Eric HallFollow

Date

1-2016

Department

School of Education

Degree

Doctor of Education (EdD)

Chair

Connie L. McDonald

Keywords

hermeneutic, language learning, language learning strategies, phenomenology, South Korea, university students

Disciplines

Curriculum and Instruction | Curriculum and Social Inquiry | Education | Educational Assessment, Evaluation, and Research | Educational Psychology | Other Education | Social and Philosophical Foundations of Education

Abstract

The purpose of this phenomenological study was to explore the shared experiences and beliefs concerning the use of language learning strategies (LLS) among successful English as a Foreign Language (EFL) learners at a South Korean university. The research questions focused on how successful EFL learners describe their experiences learning English through the lens of learning strategies. Further examination described the role LLS play in the student’s successful English language learning. The participants were 12 successful EFL students from a South Korean university. Data collection consisted of interviews, focus groups, and observations. Data analysis was achieved through use of the hermeneutic circle, which consists of reading, reflective writing (and rewriting), and interpretation. Additionally, phenomenological reduction, specifically hermeneutic reduction was used to reflectively explicate current assumptions within the text.

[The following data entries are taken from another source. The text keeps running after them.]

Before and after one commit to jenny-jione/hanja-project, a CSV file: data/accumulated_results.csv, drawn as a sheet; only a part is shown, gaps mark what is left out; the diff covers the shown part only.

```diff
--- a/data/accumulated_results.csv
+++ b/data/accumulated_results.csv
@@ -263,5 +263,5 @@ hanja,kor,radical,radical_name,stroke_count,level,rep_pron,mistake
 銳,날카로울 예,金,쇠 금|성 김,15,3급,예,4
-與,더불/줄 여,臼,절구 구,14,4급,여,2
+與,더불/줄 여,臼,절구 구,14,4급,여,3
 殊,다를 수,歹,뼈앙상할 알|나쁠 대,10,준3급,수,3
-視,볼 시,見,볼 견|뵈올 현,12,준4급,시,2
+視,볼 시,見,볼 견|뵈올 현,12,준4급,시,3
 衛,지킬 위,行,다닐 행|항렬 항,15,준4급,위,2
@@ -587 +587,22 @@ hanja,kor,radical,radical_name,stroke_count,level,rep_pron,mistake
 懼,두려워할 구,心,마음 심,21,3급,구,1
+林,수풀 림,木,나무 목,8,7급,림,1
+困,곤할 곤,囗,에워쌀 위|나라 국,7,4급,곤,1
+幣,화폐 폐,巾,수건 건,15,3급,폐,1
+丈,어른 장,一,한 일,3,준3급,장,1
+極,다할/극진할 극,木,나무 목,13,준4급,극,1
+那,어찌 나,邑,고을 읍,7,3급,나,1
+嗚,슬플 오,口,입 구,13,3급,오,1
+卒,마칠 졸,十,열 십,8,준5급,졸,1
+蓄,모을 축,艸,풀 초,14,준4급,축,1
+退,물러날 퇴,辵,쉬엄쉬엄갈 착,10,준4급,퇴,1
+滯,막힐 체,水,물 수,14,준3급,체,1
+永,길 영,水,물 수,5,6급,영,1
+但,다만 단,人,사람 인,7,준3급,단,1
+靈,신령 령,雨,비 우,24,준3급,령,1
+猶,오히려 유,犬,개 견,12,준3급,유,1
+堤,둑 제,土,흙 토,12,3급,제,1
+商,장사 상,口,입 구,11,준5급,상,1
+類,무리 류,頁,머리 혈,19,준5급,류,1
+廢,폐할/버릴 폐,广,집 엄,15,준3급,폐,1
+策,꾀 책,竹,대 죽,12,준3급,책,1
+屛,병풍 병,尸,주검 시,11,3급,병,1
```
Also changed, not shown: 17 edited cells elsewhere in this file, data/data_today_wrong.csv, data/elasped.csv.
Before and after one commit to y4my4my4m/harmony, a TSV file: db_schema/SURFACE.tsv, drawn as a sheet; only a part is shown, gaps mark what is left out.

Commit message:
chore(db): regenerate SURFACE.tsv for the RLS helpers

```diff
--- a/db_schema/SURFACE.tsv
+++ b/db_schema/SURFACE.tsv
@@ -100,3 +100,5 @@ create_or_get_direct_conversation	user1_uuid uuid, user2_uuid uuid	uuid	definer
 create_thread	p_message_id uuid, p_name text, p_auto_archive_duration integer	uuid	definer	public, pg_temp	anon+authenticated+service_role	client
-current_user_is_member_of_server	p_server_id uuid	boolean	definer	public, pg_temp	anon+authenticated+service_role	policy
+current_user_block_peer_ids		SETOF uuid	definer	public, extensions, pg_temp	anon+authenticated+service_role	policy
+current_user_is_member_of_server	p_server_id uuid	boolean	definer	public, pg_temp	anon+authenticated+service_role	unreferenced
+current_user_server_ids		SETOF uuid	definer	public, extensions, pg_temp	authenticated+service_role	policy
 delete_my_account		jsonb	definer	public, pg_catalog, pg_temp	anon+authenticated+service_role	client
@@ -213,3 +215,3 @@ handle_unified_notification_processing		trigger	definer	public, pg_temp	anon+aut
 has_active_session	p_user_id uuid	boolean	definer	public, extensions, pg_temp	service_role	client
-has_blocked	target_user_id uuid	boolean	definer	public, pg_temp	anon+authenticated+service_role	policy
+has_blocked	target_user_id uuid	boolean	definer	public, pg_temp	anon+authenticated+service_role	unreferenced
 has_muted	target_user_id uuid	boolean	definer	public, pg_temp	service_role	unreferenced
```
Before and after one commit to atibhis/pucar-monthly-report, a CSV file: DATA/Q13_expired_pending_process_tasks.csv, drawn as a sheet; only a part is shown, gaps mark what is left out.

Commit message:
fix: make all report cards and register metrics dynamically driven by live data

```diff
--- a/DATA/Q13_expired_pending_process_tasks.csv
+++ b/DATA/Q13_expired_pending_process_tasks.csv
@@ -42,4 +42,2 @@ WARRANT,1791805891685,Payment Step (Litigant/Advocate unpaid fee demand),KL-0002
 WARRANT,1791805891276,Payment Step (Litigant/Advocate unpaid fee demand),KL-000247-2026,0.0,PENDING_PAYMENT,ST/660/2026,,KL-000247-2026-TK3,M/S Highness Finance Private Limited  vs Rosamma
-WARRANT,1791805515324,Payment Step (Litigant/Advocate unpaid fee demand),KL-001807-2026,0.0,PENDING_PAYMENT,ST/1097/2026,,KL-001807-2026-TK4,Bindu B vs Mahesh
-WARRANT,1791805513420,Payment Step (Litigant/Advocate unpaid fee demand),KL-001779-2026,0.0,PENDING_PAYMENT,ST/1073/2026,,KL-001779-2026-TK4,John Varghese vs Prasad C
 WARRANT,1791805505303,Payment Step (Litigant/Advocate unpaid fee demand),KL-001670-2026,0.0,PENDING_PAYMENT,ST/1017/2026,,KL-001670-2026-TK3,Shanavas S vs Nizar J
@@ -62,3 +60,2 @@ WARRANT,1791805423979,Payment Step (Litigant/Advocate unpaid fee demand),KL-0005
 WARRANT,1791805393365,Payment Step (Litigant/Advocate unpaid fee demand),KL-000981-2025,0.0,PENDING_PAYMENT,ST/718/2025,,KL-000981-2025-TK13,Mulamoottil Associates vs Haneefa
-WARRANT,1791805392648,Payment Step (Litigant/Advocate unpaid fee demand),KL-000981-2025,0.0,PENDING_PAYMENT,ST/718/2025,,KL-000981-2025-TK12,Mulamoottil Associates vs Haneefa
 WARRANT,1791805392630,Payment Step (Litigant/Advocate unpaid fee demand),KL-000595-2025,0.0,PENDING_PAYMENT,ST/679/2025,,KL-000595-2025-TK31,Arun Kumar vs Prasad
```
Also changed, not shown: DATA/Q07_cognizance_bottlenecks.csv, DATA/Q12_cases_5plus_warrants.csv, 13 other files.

Findings revealed three themes through examination of the participants’ data: 1. Participants’ strategy use in light of Vygotsky’s Zone of Proximal Development 2. Proactivity, willingness to communicate and motivation among successful EFL students 3. Interrelation of individual strategies via strategy chains Discussion and recommendations for future research are located in chapter five.